How on this earth are you?  Well, I hope?  For many, the last few weeks have been more than a struggle.  With sudden changes, unfamiliar behaviours, concerns on every level, and eruptions of frustration, that any of us are still functioning and able to smile, is perhaps nothing short of a miracle.  When chaos ensues and all the chips are down, however, is often the precursor for a new and better way of being.  A better way of being human.

As the outside collective world changes, we have been and will be, going through many adjustments to our internal private world.  Some will go through the process with others, but for many, they have been and still are, having to manage their mind in complete solitude and separation.  When people do not understand their mind, the increase in internal dynamics can cause more than a little wobble.
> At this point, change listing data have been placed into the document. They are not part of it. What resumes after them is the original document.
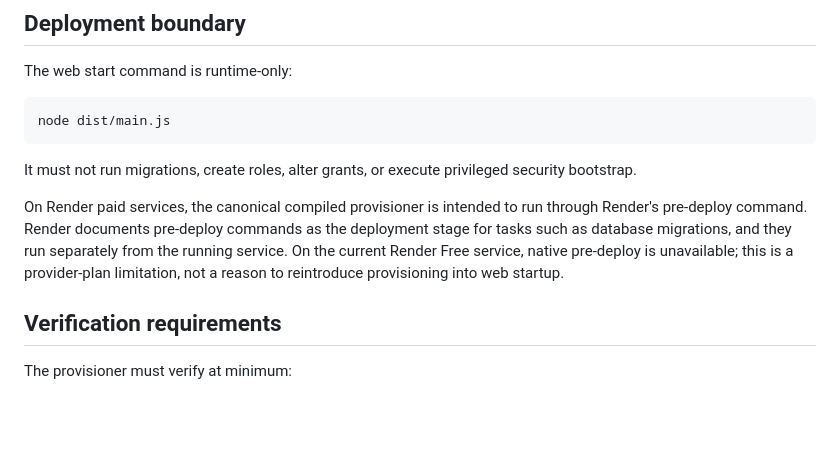
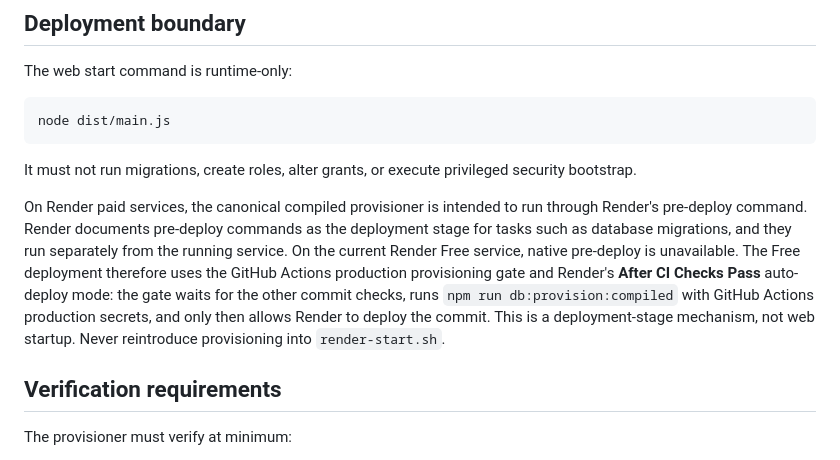
Before and after one commit to Sachin-Salgar/NEW_ERP_FINAL, a Markdown page: .ai/contracts/database-provisioning.md, the part around the change. Drawn GitHub-style; blank space fills up the shorter version.

Commit message:
docs: make Render production provisioning gate explicit [skip render]

```diff
--- a/.ai/contracts/database-provisioning.md
+++ b/.ai/contracts/database-provisioning.md
@@ -80,7 +80,7 @@ node dist/main.js
 
 It must not run migrations, create roles, alter grants, or execute privileged security bootstrap.
 
-On Render paid services, the canonical compiled provisioner is intended to run through Render's pre-deploy command. Render documents pre-deploy commands as the deployment stage for tasks such as database migrations, and they run separately from the running service. On the current Render Free service, native pre-deploy is unavailable; this is a provider-plan limitation, not a reason to reintroduce provisioning into web startup.
+On Render paid services, the canonical compiled provisioner is intended to run through Render's pre-deploy command. Render documents pre-deploy commands as the deployment stage for tasks such as database migrations, and they run separately from the running service. On the current Render Free service, native pre-deploy is unavailable. The Free deployment therefore uses the GitHub Actions production provisioning gate and Render's **After CI Checks Pass** auto-deploy mode: the gate waits for the other commit checks, runs `npm run db:provision:compiled` with GitHub Actions production secrets, and only then allows Render to deploy the commit. This is a deployment-stage mechanism, not web startup. Never reintroduce provisioning into `render-start.sh`.
 
 ## Verification requirements
 
```
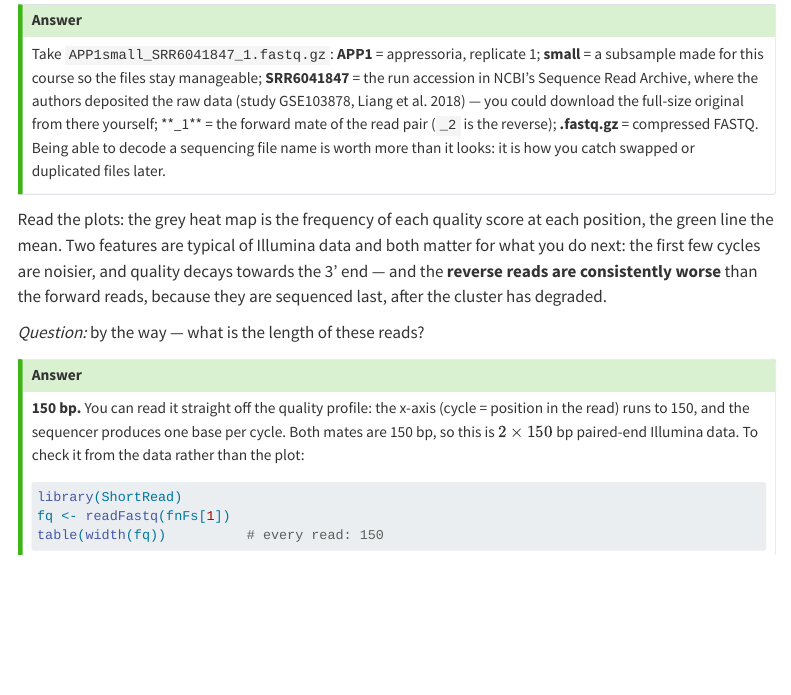
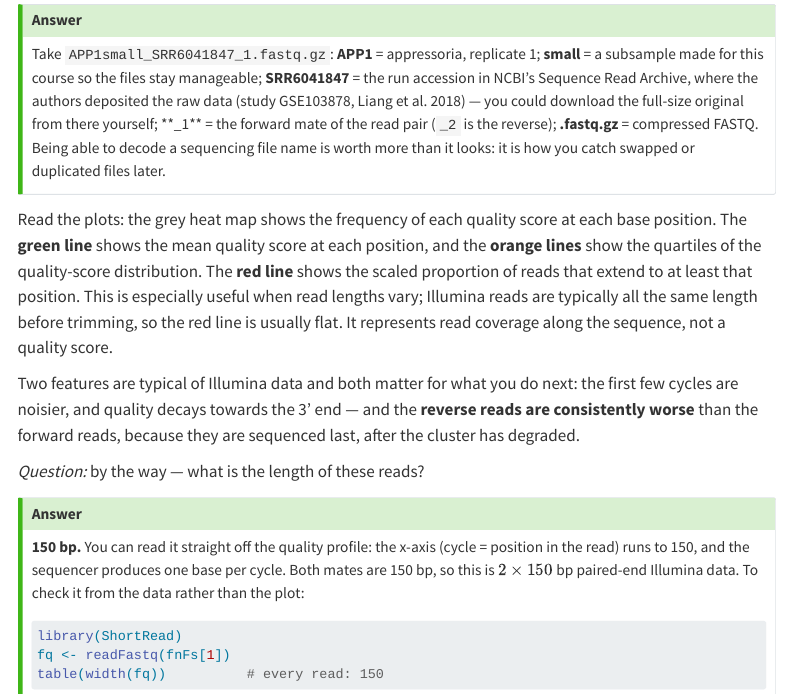
Before and after one commit to mutwil/bigdata-module2-transcriptomics, a Quarto document (index.qmd): the page in a window 1100 px wide, from 2570 px down. Rendered offline with R 4.5, knitr and Pandoc in place of Quarto, with nearby package versions; menus at the side of the page are left out; long lines of code are wrapped.

Commit message:
Explain all quality profile plot features

```diff
--- a/index.qmd
+++ b/index.qmd
@@ -144,8 +144,16 @@ decode a sequencing file name is worth more than it looks: it is how you catch
 swapped or duplicated files later.
 :::
 
-Read the plots: the grey heat map is the frequency of each quality score at each
-position, the green line the mean. Two features are typical of Illumina data and
+Read the plots: the grey heat map shows the frequency of each quality score at
+each base position. The **green line** shows the mean quality score at each
+position, and the **orange lines** show the quartiles of the quality-score
+distribution. The **red line** shows the scaled proportion of reads that extend
+to at least that position. This is especially useful when read lengths vary;
+Illumina reads are typically all the same length before trimming, so the red line
+is usually flat. It represents read coverage along the sequence, not a quality
+score.
+
+Two features are typical of Illumina data and
 both matter for what you do next: the first few cycles are noisier, and quality
 decays towards the 3' end — and the **reverse reads are consistently worse** than the
 forward reads, because they are sequenced last, after the cluster has degraded.
```
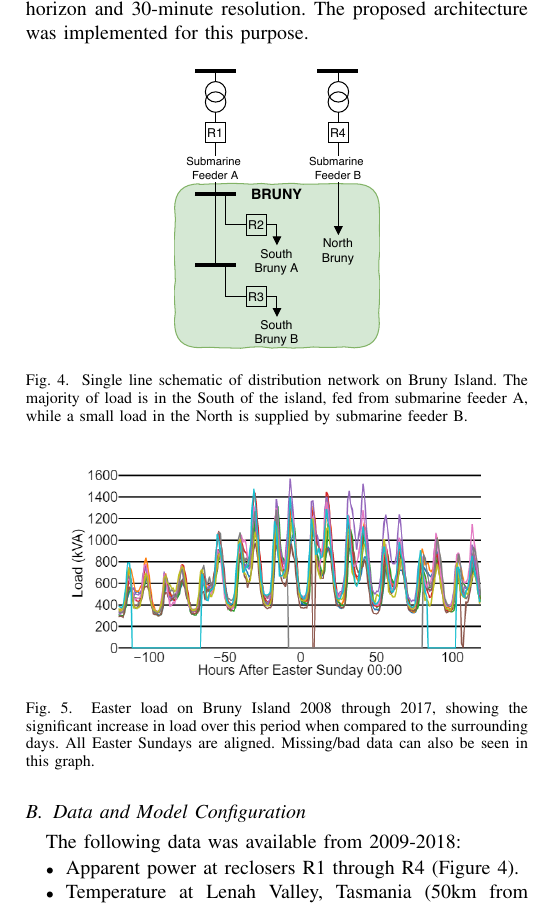
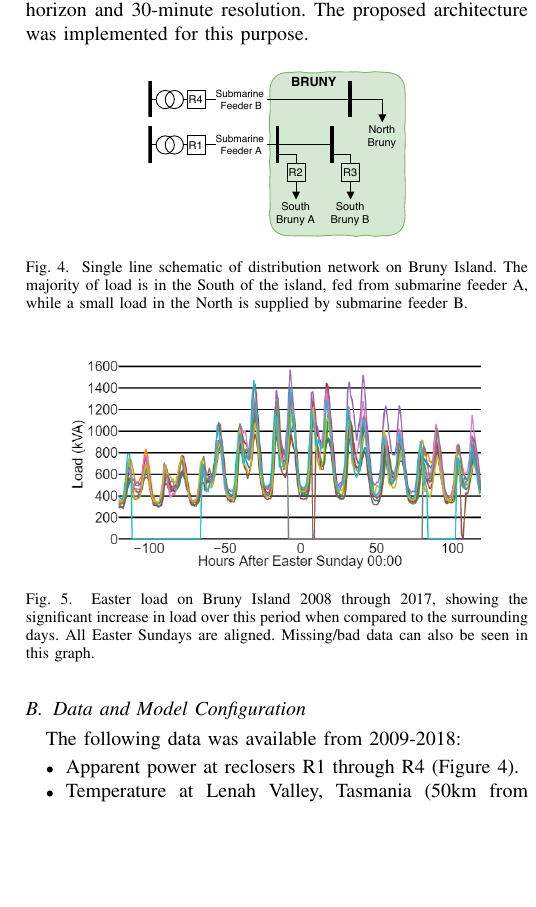
Before and after one commit to jurasofish/load_forecast_paper, a LaTeX paper (aupec.tex): part of one column of page 5 of 7, cut so that both start at the same text, the shorter picture padded with empty space. Compiled offline with pdfLaTeX; a missing font is replaced by an installed copy or a similar font; a LaTeX package or settings file that is missing is left out.

Commit message:
update single line to be a bit smaller

```diff
--- a/aupec.tex
+++ b/aupec.tex
@@ -280,7 +280,7 @@ In order to peak-shift while making efficient use of the batteries, the NAC requ
 The proposed architecture was implemented for this purpose.
 
 \begin{figure}[htbp]
-	\centerline{\includegraphics[width=.2\textwidth]{images/bruny_single_line.pdf}}
+	\centerline{\includegraphics[width=.25\textwidth]{images/bruny_single_line.pdf}}
 	\caption{Single line schematic of distribution network on Bruny Island.
 			 The majority of load is in the South of the island, fed from submarine feeder A, while a small load in the North is supplied by submarine feeder B.}
 	\label{fig:bruny_network}
```
Also changed, not shown: images/bruny_single_line.pdf, 1 other file.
But if they do have the right information, strategies, can find stability, structure, and the vital ingredient of ‘purpose’, then this can reveal to be a catalyst for positive personal transformation.

I’ve had you in my mind over the past few weeks, and as I move enormous mountains behind the scenes, I’m busy creating new portals to continue to teach and support others with their desire to understand the mind.   Today is the launch of Managing the Mind in Solitude and Separation, which is just one of the many new courses, webinars, and lectures that will be appearing at Hebe College in the coming months.  Soon, you will also have the opportunity to join our new online classroom, where I will be teaching a range of topics, all up for discussion, from science to spirituality.

In March I released a post that read, ‘by the end of the summer everyone will have shown their true hand’.  In many ways, the next chapter for all of us is going to be very enlightening.  And so I will leave you to ponder something I wrote in Pandora’s Panacea, ‘that many lessons are taught in public and learned in solitude’.  The secret place for real transformation.

All good things,
Carole Sawo